Kia ora rā, I think it’s really important in terms of us as a nation of Aotearoa, the relationship (or the partnership, if you like) between us as a tribal people and the Crown, in terms of how our nation became. But within curriculum what’s really important is for school leaders and kaiako to know their community, and know their Māori community. Know where their tamariki Māori, particularly, are coming from and the relationship they have with that place. So it may fan out wider than just the whānau. It may be amongst the hapū or the tribal area. Schools should really know where they’re located, what tribal area they’re located in, rivers, and those sorts of narratives that are important, so pepeha and all that sort of thing. You know, I think, that’s really the basis of the Tiriti o Waitangi as a principle with curriculum within schools.
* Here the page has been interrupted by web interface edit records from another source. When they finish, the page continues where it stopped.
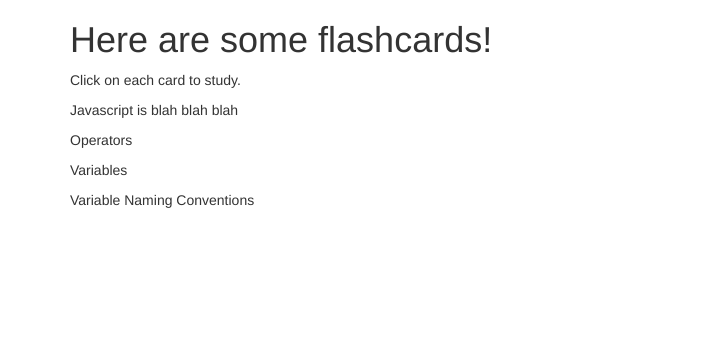
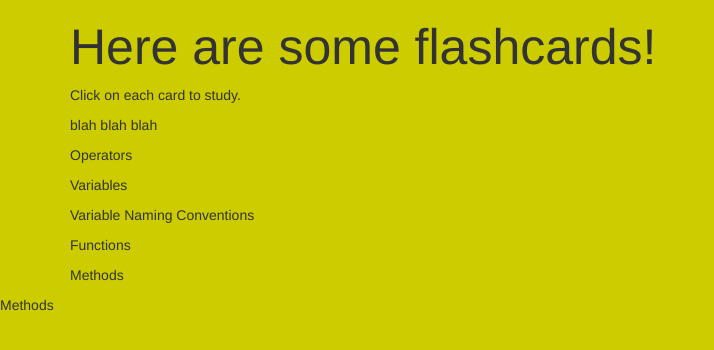
Before and after one commit to meganschultepdx/flashcards, a plain HTML site: page index.html in a window 1280 px wide. Both pictures are taken after a click on the element "Javascript". Shown: the whole page, without its empty margins (0-714 px from the left). Drawn offline with Linux system fonts and the light colour scheme.

Commit message:
add additional flashcards with jQuery functions

```diff
--- a/css/styles.css
+++ b/css/styles.css
@@ -1,3 +1,10 @@
+body {
+  background-color: #cccc00;
+}
+h1 {
+  font-size: 50px;
+}
+
 .showing-1{
   display: none;
 }
--- a/index.html
+++ b/index.html
@@ -17,30 +17,52 @@
         <p class="clickable">Javascript</p>
       </div>
       <div class="showing-1">
-        <p class="clickable">Javascript is blah blah blah</p>
+        <p class="clickable">blah blah blah</p>
       </div>
 
       <div class="hidden-2">
         <p class="clickable2">Operators</p>
       </div>
       <div class="showing-2">
-        <p class="clickable2">Operators are blah blah blah</p>
+        <p class="clickable2">blah blah blah</p>
       </div>
 
       <div class="hidden-3">
         <p class="clickable3">Variables</p>
       </div>
       <div class="showing-3">
-        <p class="clickable3">Variables are blah blah blah</p>
+        <p class="clickable3">blah blah blah</p>
       </div>
 
       <div class="hidden-4">
         <p class="clickable4">Variable Naming Conventions</p>
       </div>
       <div class="showing-4">
-        <p class="clickable4">Variable Naming Conventions are blah blah blah</p>
+        <p class="clickable4">blah blah blah</p>
+      </div>
+
+      <div class="hidden-5">
+        <p class="clickable5">Functions</p>
+      </div>
+      <div class="showing-5">
+        <p class="clickable5">blah blah blah</p>
+      </div>
+
+      <div class="hidden-6">
+        <p class="clickable6">Methods</p>
+      </div>
+      <div class="showing-6">
+        <p class="clickable6">blah blah blah</p>
       </div>
     </div>
 
+    <div class="hidden-7">
+      <p class="clickable7">Methods</p>
+    </div>
+    <div class="showing-7">
+      <p class="clickable7">blah blah blah</p>
+    </div>
+  </div>
+
   </body>
 </html>
--- a/js/scripts.js
+++ b/js/scripts.js
@@ -13,4 +13,24 @@ $(document).ready(function() {
     $(".showing-3").toggle();
     $(".hidden-3").toggle();
   });
+
+  $(".clickable4").click(function() {
+    $(".showing-4").toggle();
+    $(".hidden-4").toggle();
+  });
+
+  $(".clickable5").click(function() {
+    $(".showing-5").toggle();
+    $(".hidden-5").toggle();
+  });
+
+  $(".clickable6").click(function() {
+    $(".showing-6").toggle();
+    $(".hidden-6").toggle();
+  });
+
+  $(".clickable7").click(function() {
+    $(".showing-7").toggle();
+    $(".hidden-7").toggle();
+  });
 });
```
The Treaty applies to us as a nation. So whether we’re based down in the bottom of the South Island, where maybe cultural or Māori things aren’t as evident, right to the tip of the North Island. Everybody should, and every school should have a relationship with their tribal folk because the reality is that they are based in a tribal area that has a tribal history, it has a whakapapa, it has stories, it has narratives, and they can add value to curriculum. They can add value in terms of narratives, and stories, and things that the kids can learn about. The kids will know that they’ve got a river and it has a story that’s not just a recent story, it’s an ancient story. So I think there’s lot of ways that principle or that partnership can play out. What’s really critical for school leaders, and kaiako, and parents, is that they get to know who those tribal entities, or iwi, or hapū are. And start with the community within the school. If they’ve got one Māori whānau or a number of Māori whānau within their kura then that’s the place they should start. Those whānau may know tribal elders or people that they would respect and know how to communicate out past the school community. So that's really the crucial place to start.
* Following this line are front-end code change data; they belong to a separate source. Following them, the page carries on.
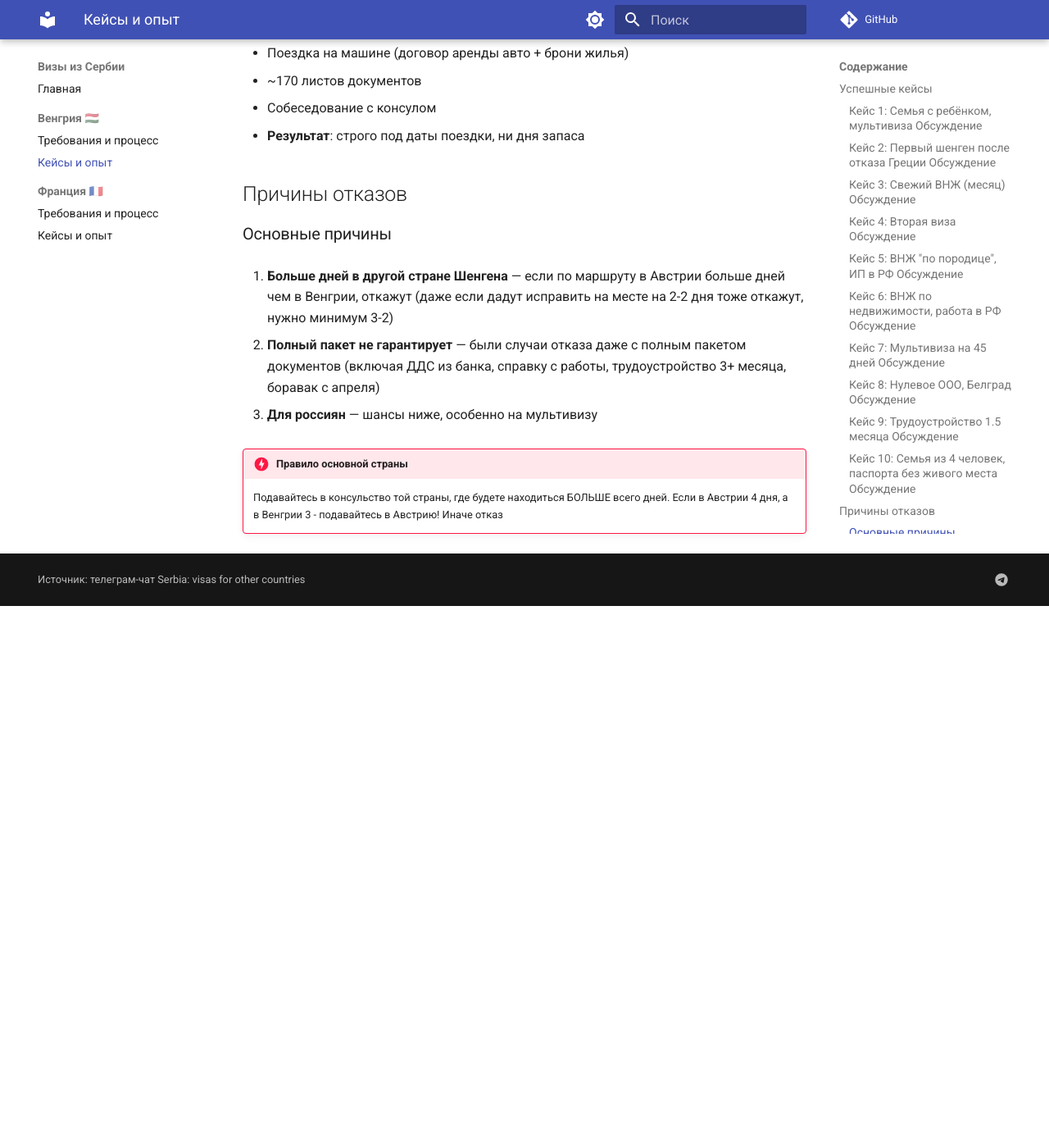
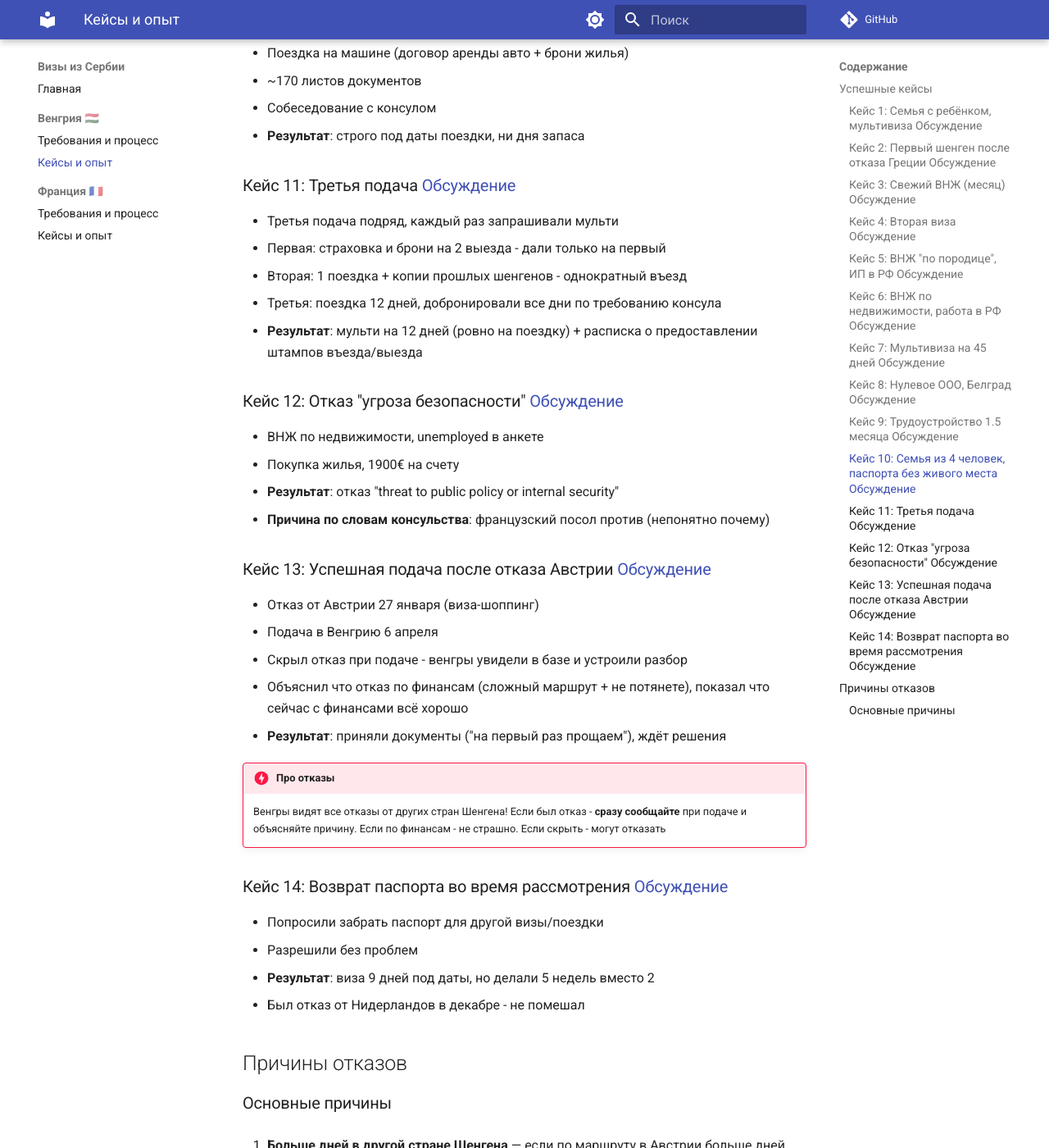
Before and after one commit to tgdigest/serbia-visas-for-other-countries, an MkDocs documentation site: the page built from docs/hungary/cases.md, in a window 1280 px wide and 1400 px high, scrolled down 2494 px. Shown: the whole window at 82% size. Built offline with MkDocs 1.6.1 and Material for MkDocs 9.7.7, drawn with Linux system fonts in a browser that asks for light colours; comment, search, counter and statistics services are not loaded; before the commit the page ends 3233 px from its top, so only the background shows below that.

Commit message:
Add Hungary Apr 2023: refusals visibility, 3rd application, biometric passport

```diff
--- a/docs/hungary/cases.md
+++ b/docs/hungary/cases.md
@@ -71,6 +71,35 @@
 - Собеседование с консулом
 - **Результат**: строго под даты поездки, ни дня запаса
 
+### Кейс 11: Третья подача [Обсуждение](https://t.me/c/1608823685/14535/52176)
+- Третья подача подряд, каждый раз запрашивали мульти
+- Первая: страховка и брони на 2 выезда - дали только на первый
+- Вторая: 1 поездка + копии прошлых шенгенов - однократный въезд
+- Третья: поездка 12 дней, добронировали все дни по требованию консула
+- **Результат**: мульти на 12 дней (ровно на поездку) + расписка о предоставлении штампов въезда/выезда
+
+### Кейс 12: Отказ "угроза безопасности" [Обсуждение](https://t.me/c/1608823685/14535/53413)
+- ВНЖ по недвижимости, unemployed в анкете
+- Покупка жилья, 1900€ на счету
+- **Результат**: отказ "threat to public policy or internal security"
+- **Причина по словам консульства**: французский посол против (непонятно почему)
+
+### Кейс 13: Успешная подача после отказа Австрии [Обсуждение](https://t.me/c/1608823685/14535/53493)
+- Отказ от Австрии 27 января (виза-шоппинг)
+- Подача в Венгрию 6 апреля
+- Скрыл отказ при подаче - венгры увидели в базе и устроили разбор
+- Объяснил что отказ по финансам (сложный маршрут + не потянете), показал что сейчас с финансами всё хорошо
+- **Результат**: приняли документы ("на первый раз прощаем"), ждёт решения
+
+!!! danger "Про отказы"
+    Венгры видят все отказы от других стран Шенгена! Если был отказ - **сразу сообщайте** при подаче и объясняйте причину. Если по финансам - не страшно. Если скрыть - могут отказать
+
+### Кейс 14: Возврат паспорта во время рассмотрения [Обсуждение](https://t.me/c/1608823685/14535/58565)
+- Попросили забрать паспорт для другой визы/поездки
+- Разрешили без проблем
+- **Результат**: виза 9 дней под даты, но делали 5 недель вместо 2
+- Был отказ от Нидерландов в декабре - не помешал
+
 ## Причины отказов
 
 ### Основные причины
```
Also changed, not shown: docs/hungary/requirements.md (+14 -0 lines).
Within an urban area it may be a little bit more difficult because there may be a number of tribal entities that you have to deal with, but if you start really around those kids, around those tamariki in that kura, and their whānau, and then build out from there.
If I walked into a classroom I would hope to see that the language was normal, was normalised. It wasn’t a big deal. So the kaiako and the students would interact around how they greeted each other maybe. How they talked about the day. Pepeha would not only be up there on the wall but the tamariki would be able to feel comfortable in sharing their pepeha and who they are, and where they are from. Waiata, in terms of telling local stories through song and chant, and all those sorts of things. Pōwhiri would be familiar to them, it wouldn’t be “you know, what do we do?” Those sorts of normal rituals would become a part of the day. It’s about normalising things, as I said. Greetings... and maybe the kaiako, even though they’re non Māori kaiako, would be [using] instructional language – e tū, e noho, hoihoi. You know, all those sorts of things would be normalised.
Te reo Māori in Aotearoa New Zealand is the only place that we can speak this language of ours, and it’s a language... it’s not just because it’s a Treaty principle, or a part of the Treaty, it’s important for our language to survive. Our language won’t survive unless we as a nation embrace this language. Yes, it’s an official language now, and recently in terms of our history (1980s) but we want people to learn language because the see value in being able to speak a bit of te reo. You suddenly understand a mountain like Taupiri or Taranaki that has a story that’s based around that name, so you understand that.
I think there’s a lot of us as educationalists that are very passionate about te reo and just passionate about our language as a people and as a nation. We want people to learn the language because they see value in it and to help it to survive in this country.
I think that’s what has been exciting about Te Marautanga o Aotearoa and the fact the New Zealand Curriculum is this localised... it’s been a real push in terms of localising, valuing and validating local knowledge. If you look across the curriculum areas, in each of those curriculum areas, whether it’s pūtaiao (science) or pāngarau you can find very strong contexts with a Māori lens, and not to make it difficult.
So I would hope that our kura and our schools would not treat the Treaty of Waitangi as something that we should be... it’s not just a political thing. It’s a living document, it’s a way of living, it’s about normalising what is culturally valuable – things that could be enacted in a classroom in a real meaningful way.